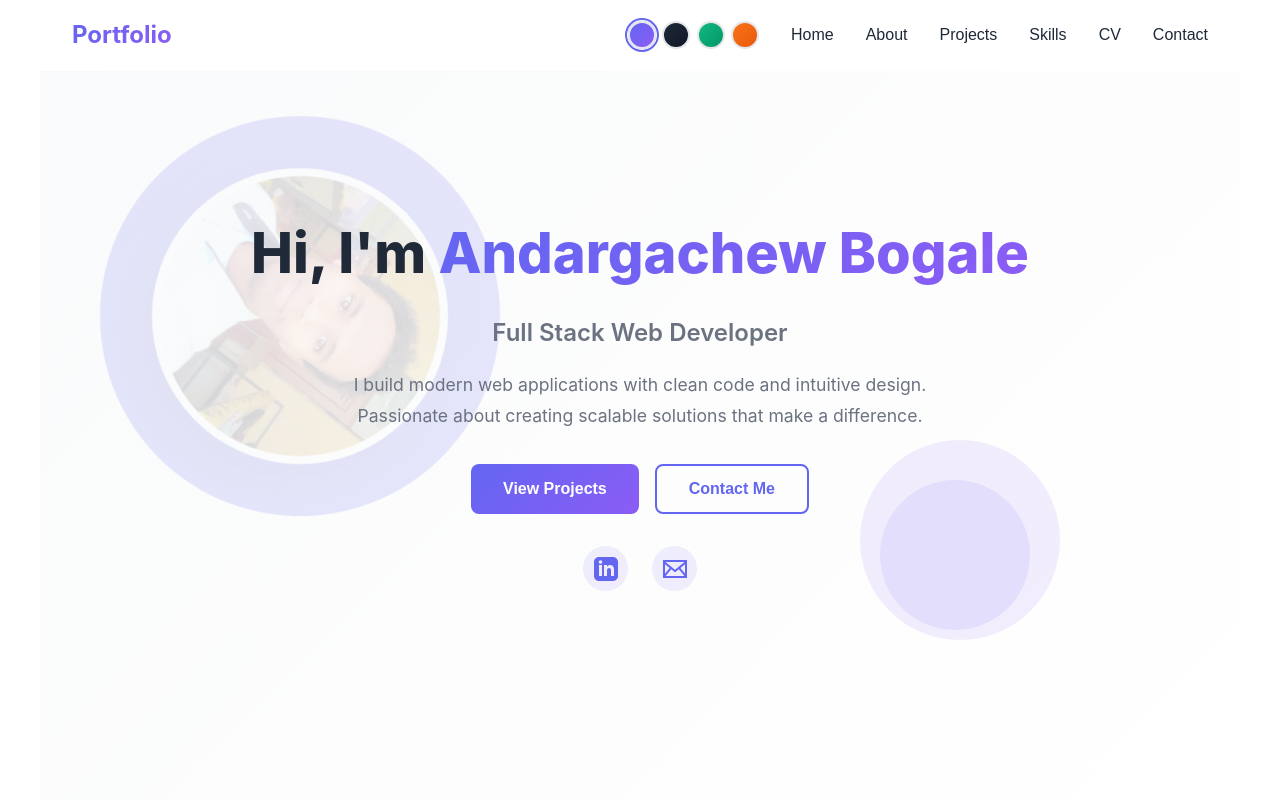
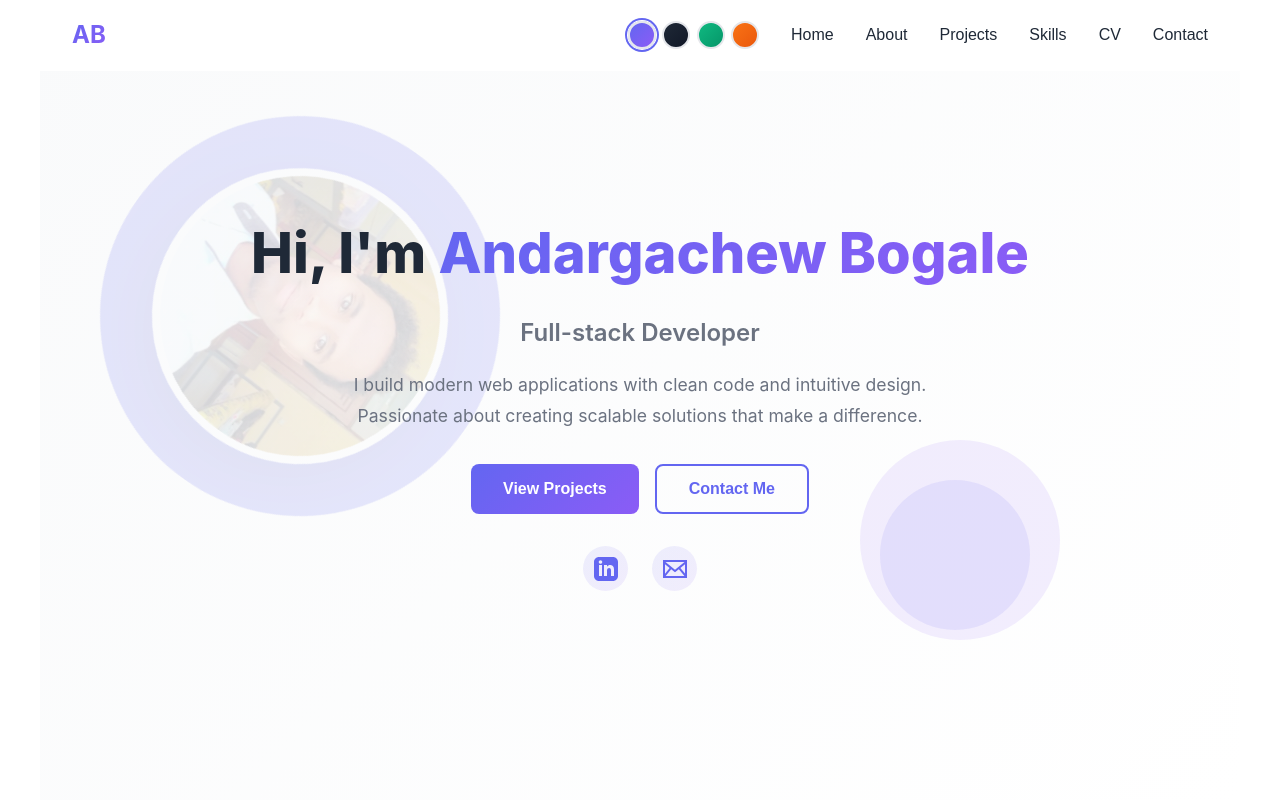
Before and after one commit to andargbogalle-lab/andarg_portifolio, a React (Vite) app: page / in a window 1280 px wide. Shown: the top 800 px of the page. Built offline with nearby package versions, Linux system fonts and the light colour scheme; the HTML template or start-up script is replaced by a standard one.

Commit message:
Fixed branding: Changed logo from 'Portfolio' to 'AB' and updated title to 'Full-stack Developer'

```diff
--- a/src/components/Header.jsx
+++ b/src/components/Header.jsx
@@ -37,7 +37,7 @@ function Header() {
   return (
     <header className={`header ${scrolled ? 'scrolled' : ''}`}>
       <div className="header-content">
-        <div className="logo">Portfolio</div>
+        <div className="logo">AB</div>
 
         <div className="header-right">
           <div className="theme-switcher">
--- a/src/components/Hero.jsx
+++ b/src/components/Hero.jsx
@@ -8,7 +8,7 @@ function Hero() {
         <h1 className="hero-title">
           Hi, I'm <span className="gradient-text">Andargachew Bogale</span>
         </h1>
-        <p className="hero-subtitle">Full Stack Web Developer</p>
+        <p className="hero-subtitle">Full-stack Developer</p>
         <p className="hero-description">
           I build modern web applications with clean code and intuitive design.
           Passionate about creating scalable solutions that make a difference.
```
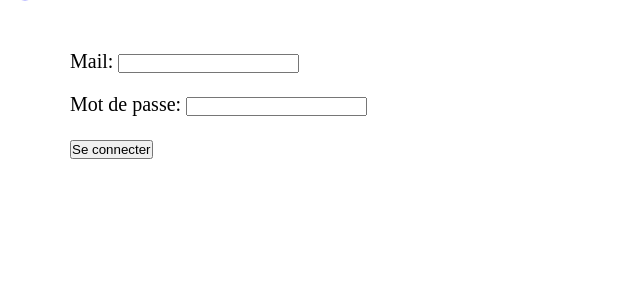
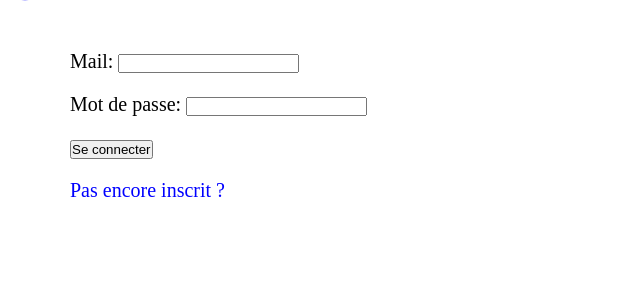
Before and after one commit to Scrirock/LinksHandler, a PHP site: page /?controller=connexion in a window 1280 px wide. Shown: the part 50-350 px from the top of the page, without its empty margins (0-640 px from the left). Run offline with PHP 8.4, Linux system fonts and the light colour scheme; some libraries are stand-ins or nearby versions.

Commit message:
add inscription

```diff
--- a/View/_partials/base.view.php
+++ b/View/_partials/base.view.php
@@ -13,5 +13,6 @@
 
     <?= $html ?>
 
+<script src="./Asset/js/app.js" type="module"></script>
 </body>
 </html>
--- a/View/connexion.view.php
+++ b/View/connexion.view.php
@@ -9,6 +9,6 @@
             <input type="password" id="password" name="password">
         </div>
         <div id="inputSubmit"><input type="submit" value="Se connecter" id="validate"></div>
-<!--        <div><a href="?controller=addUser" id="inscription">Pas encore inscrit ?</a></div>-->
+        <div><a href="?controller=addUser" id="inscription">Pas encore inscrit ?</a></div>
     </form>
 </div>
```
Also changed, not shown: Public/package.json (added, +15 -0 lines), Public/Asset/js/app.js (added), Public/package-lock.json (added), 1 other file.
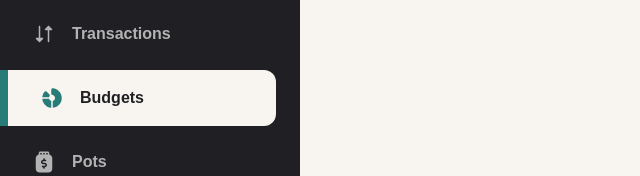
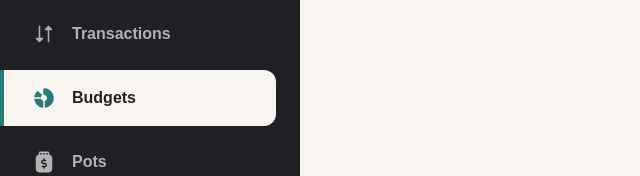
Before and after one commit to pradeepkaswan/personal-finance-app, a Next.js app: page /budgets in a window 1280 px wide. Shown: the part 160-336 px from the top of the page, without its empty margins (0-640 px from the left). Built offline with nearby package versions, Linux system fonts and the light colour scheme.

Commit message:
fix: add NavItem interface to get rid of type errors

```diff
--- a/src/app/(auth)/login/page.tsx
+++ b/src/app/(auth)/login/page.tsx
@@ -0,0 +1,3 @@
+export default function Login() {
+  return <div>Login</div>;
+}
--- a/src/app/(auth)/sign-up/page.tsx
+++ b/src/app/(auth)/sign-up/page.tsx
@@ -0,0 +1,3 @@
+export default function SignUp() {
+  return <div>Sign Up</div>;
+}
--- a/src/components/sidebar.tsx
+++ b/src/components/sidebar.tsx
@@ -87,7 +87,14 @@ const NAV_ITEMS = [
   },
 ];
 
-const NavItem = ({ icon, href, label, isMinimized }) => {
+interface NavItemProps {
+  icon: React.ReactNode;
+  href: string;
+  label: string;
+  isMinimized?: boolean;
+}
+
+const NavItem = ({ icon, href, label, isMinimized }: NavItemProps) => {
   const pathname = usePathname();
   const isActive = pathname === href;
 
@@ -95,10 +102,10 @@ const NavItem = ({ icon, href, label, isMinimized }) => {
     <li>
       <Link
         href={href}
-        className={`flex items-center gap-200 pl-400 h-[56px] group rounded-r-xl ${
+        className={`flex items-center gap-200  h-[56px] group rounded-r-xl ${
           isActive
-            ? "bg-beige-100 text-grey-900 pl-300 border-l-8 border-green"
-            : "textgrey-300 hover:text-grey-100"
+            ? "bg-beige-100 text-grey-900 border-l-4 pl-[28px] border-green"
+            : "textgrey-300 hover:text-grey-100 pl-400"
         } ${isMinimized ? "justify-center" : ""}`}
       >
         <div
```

——————

What the task asks — What lines of the preceding data include the string "Asset"? Pull them out.

Task solution —
+<script src="./Asset/js/app.js" type="module"></script>
Also changed, not shown: Public/package.json (added, +15 -0 lines), Public/Asset/js/app.js (added), Public/package-lock.json (added), 1 other file.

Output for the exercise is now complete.